> _Goal of the exercise_:
For the string "with", state how many lines of the data hold it. Give nothing besides the number.

> _Record excerpts_:
-- Opening Marker --

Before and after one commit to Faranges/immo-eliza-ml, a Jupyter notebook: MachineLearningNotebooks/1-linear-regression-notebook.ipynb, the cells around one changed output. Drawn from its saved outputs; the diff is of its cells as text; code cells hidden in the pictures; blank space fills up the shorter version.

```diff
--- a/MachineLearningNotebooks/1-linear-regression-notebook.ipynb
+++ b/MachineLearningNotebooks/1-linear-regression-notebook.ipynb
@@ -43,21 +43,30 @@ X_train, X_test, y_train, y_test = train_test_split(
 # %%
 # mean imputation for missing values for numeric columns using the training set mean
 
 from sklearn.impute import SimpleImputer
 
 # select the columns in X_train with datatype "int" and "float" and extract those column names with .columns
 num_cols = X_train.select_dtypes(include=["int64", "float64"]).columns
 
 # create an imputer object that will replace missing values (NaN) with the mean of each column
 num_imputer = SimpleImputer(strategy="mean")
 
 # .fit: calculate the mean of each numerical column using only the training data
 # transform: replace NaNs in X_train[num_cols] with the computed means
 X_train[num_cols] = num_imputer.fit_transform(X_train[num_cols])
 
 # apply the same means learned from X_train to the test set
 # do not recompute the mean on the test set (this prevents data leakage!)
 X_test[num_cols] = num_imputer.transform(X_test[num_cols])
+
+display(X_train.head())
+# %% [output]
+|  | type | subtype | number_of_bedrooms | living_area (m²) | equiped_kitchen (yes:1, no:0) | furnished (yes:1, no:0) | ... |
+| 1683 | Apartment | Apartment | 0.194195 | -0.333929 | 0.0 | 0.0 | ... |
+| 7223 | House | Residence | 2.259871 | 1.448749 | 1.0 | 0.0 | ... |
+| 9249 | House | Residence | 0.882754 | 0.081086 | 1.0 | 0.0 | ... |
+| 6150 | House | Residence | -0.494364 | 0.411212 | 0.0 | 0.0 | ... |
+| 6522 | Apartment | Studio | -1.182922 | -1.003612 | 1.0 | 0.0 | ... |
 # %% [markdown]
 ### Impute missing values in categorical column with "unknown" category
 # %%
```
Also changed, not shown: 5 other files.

-- Closing Marker --

> _Solution for this exercise_:
4